I’m up early the next morning, keen to continue my Invercoe adventure. Boot laces tied, hat pulled over my ears, rucksack heavy on my back, I follow the path taken by the deer and tread a steady incline up into the woods. I squeeze through turnstiles, amble past benches and sidestep steams until, eventually, I spy a clearing. The wooded canopy opens out to reveal a cyan sky, cloud-free but for one wispy cirrus. I know my clouds better than my stars!

But it’s the view in front of me that takes my breath away. Up ahead is Glencoe Lochan. It’s a picture perfect scene of huge, green conifers and proud, pointy mountains reflected in the smooth, mirror-like surface of the lochan. It rivals anything I’ve seen in the Alps, made all the more special by the lack of any other human being. I put the desertion down to the hour and congratulate myself on my early start.

Taking the clockwise route around the water, I marvel at the constantly changing reflection, an image of calm punctuated periodically by a startled duck or a soaring buzzard. The air smells of pine, and the sloping limbs of the trees glisten with dew.

I imagine the deer herd quietly going about its business deep within the woods. I picture a family of foxes sheltering in a den, the owls resting high in the trees, squirrels foraging in the leaves. I feel honoured to share their habitat, if only for a short time, and slow my pace to prolong my stay in this wonderfully natural landscape.

Back at Loch Leven I sit on a rock, its surface flat and cold. I pour coffee from my flask, the bitter smell alien but welcome at the cool water’s edge. The surf no longer laps lazily onto the shore but surges forward in a brisk, impatient fashion. My body shivers and I cup my hands around my hot drink, absorbing its warmth.

My eyes are drawn to a statuesque heron, one leg slightly bent. Its feet are submerged, its gaze downcast. I try not to blink, willing it to reward my efforts with a successful catch. My hopes are dashed by a parcel of oystercatchers, the two-tone fly-by enough to disturb the gangly heron, its sprawling wings lifting it slowly but surely away until eventually, it’s out of sight.

The clouds in the glen are lower and thicker, a combination of stratus and cumulus. They wind themselves around the majestic peaks, adding drama to an otherwise harmonious vista. I’m reminded of an old dressing-up box. An assortment of hats, scarves, shoes and other costume props, it provided hours of endless fun during childhood. Today’s cloud is a white, silk scarf, added to a green and black ensemble. The striking attire entertains me once more, my enjoyment tenfold thanks to maturity and with it, my appreciation of the natural world.

Rubbing the chill from my legs, I make my way back to the tent in preparation for the drive to Skye. I’m promised white-tailed eagles and a circus of puffins, lazy seals and hunting gannets. If I’m lucky, I may even glimpse a minke whale.
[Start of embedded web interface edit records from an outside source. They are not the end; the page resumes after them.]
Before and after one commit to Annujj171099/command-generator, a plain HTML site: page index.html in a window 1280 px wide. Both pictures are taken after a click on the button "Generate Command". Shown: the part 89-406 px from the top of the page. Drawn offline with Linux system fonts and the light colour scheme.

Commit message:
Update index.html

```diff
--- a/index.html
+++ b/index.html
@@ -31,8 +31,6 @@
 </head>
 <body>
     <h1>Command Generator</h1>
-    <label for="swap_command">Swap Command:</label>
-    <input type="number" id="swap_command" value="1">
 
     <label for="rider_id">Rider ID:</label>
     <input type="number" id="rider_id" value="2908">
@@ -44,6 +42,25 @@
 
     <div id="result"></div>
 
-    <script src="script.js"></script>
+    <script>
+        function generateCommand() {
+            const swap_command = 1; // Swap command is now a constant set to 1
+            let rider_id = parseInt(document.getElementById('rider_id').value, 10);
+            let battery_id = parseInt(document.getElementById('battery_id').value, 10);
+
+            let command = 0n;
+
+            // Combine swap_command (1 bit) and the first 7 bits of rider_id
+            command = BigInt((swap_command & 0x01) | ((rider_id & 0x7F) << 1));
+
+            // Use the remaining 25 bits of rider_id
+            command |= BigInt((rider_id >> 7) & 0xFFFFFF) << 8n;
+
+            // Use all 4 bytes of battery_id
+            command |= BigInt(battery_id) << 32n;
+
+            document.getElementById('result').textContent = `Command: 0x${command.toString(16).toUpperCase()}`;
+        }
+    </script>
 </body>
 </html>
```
Sad to be leaving, but excited by what is to come, I dismantle my tent and say my goodbyes to Invercoe. With one last glance towards the mountains, I spot the mighty stag. It lifts its head and bellows a farewell. I smile all the way to Skye.

CMS

ANDREW DODDS

TRISTAN COLE